[Records for processing]:
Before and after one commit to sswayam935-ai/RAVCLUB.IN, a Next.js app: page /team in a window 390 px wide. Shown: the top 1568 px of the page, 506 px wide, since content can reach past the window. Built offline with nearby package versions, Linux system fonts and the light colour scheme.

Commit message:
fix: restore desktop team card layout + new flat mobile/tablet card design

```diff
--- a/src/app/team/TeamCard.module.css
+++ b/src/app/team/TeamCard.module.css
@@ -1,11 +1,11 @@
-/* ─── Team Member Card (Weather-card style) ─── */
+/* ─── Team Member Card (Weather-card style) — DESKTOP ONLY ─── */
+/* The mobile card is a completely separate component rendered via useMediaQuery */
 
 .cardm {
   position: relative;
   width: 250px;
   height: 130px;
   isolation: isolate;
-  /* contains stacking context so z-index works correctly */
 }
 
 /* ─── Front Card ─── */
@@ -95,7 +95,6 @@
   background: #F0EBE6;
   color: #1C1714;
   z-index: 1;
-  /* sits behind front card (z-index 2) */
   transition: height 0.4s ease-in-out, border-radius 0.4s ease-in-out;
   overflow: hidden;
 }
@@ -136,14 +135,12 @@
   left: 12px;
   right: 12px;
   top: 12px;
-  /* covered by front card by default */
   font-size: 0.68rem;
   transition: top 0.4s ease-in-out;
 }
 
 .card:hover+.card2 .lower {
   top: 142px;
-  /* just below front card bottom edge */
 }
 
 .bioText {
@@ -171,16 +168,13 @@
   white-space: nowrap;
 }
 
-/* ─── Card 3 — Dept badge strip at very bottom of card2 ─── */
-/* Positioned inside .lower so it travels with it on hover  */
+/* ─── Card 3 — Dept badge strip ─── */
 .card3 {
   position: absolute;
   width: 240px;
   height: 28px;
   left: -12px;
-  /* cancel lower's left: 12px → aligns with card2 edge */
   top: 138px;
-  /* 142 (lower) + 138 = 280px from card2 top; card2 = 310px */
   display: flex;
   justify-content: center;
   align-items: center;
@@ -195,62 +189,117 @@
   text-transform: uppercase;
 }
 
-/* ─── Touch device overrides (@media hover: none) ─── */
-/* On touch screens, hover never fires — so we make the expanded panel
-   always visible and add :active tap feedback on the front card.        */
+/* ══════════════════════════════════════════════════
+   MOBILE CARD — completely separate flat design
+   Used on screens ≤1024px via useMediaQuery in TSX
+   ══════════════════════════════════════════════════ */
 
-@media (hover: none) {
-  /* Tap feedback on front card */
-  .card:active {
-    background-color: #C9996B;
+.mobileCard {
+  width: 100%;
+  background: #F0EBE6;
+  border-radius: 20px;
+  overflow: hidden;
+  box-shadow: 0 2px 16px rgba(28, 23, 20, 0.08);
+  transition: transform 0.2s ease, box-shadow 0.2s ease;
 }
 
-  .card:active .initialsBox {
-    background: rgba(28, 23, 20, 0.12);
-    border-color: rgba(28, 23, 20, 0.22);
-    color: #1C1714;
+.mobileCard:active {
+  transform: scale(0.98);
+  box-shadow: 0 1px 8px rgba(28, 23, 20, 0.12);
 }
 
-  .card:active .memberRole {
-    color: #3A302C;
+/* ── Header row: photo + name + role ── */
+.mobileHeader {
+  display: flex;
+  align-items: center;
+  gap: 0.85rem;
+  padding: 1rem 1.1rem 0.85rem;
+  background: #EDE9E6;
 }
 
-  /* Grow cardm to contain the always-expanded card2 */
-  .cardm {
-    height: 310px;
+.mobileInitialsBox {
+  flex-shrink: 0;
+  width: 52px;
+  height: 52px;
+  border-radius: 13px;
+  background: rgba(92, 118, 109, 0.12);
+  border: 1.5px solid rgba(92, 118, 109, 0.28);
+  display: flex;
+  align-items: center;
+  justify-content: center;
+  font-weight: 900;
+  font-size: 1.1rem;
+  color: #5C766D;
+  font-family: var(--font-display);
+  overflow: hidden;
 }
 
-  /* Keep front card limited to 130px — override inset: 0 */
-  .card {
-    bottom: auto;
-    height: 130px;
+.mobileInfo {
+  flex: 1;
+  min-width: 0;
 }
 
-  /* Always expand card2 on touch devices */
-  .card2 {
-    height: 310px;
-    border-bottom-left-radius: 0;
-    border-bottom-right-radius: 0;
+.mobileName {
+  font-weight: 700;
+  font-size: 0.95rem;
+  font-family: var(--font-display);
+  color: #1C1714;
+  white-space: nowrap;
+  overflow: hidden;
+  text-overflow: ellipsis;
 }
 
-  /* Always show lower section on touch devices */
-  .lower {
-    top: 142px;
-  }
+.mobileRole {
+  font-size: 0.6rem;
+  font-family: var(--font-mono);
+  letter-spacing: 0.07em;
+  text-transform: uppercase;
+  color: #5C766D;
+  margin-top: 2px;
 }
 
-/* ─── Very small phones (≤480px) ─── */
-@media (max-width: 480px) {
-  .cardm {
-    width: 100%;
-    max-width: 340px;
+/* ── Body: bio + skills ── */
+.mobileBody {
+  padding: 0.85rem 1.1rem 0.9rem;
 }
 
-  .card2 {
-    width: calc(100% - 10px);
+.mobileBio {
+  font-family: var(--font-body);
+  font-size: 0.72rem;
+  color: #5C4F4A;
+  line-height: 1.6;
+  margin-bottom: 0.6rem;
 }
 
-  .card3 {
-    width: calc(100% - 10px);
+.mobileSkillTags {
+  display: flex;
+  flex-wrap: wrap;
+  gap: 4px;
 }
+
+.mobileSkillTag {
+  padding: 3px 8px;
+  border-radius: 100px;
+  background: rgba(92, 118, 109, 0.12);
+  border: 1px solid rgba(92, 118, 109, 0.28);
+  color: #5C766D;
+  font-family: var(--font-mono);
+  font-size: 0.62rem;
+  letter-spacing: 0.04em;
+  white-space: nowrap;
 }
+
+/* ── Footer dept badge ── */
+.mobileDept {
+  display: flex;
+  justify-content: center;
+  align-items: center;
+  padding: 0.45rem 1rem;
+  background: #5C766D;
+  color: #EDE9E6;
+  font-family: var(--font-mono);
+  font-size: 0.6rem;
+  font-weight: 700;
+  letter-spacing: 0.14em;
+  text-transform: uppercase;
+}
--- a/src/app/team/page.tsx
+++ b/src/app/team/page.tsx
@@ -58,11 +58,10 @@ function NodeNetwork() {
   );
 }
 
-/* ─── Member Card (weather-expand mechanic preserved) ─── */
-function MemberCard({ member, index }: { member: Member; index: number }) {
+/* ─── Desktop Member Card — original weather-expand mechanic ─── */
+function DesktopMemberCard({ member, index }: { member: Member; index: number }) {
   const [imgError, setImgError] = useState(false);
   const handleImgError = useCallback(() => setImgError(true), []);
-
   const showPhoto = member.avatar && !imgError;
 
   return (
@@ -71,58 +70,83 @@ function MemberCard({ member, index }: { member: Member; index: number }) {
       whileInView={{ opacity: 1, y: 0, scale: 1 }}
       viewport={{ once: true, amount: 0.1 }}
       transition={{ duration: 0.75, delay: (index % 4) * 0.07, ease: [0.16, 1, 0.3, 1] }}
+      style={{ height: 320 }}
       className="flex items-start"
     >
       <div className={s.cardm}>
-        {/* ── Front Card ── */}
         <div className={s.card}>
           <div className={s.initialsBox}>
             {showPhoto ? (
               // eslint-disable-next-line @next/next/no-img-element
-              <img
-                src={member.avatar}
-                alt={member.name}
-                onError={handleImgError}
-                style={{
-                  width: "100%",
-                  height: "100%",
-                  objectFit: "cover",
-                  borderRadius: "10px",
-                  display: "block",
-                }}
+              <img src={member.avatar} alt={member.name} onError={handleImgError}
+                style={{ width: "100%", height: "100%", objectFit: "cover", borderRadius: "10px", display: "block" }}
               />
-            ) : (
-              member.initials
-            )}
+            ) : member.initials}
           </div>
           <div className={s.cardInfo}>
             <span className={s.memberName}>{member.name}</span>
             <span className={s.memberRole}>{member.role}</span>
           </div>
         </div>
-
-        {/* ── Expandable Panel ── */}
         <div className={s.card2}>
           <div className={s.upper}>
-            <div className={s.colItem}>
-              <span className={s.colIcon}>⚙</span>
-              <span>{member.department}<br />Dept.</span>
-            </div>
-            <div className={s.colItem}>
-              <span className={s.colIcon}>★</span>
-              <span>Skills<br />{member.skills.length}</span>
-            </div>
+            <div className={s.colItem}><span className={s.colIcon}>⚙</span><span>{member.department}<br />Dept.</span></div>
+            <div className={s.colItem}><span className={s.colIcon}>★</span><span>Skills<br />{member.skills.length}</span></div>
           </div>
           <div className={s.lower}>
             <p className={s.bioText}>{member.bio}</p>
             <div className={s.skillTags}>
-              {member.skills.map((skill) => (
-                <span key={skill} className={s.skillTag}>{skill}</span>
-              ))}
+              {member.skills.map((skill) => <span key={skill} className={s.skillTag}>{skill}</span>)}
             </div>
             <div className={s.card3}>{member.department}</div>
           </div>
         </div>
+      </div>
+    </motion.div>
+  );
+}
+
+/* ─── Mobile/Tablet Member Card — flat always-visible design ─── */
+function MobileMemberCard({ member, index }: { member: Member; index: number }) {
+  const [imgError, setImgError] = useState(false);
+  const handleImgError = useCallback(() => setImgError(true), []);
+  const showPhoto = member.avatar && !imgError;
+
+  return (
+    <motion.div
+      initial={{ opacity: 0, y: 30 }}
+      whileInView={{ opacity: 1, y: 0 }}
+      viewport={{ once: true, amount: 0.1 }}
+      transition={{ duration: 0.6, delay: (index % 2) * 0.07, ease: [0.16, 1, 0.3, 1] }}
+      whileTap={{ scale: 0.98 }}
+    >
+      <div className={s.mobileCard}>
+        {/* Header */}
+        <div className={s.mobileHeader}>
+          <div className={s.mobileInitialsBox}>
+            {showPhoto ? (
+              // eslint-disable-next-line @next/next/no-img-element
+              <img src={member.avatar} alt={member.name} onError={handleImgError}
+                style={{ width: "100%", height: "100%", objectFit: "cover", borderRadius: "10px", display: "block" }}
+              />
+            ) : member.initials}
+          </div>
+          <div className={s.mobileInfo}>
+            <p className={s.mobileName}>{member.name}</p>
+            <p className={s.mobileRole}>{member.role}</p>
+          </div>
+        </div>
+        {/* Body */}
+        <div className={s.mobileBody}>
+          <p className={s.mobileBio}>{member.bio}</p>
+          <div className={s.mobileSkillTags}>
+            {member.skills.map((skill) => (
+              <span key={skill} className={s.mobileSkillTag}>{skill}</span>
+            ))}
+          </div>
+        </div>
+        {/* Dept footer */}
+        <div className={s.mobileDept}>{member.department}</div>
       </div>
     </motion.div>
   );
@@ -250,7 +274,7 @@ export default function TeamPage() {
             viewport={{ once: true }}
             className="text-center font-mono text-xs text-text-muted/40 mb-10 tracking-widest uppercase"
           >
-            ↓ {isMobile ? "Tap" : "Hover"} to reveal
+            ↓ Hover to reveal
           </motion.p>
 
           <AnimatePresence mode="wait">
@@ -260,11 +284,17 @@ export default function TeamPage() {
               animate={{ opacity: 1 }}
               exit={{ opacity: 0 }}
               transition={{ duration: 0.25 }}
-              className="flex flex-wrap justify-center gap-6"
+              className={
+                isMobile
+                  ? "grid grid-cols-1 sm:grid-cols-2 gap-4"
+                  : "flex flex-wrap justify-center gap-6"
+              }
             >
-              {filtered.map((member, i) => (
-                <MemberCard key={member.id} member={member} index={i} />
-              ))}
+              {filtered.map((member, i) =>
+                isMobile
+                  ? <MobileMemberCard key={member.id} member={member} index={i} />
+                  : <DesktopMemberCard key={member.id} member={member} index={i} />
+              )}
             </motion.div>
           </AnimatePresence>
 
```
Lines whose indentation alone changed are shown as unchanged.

[Exercise directions]: Using the material above, count how many lines include the word "transition" and answer with only that figure.

[Problem solution]: 6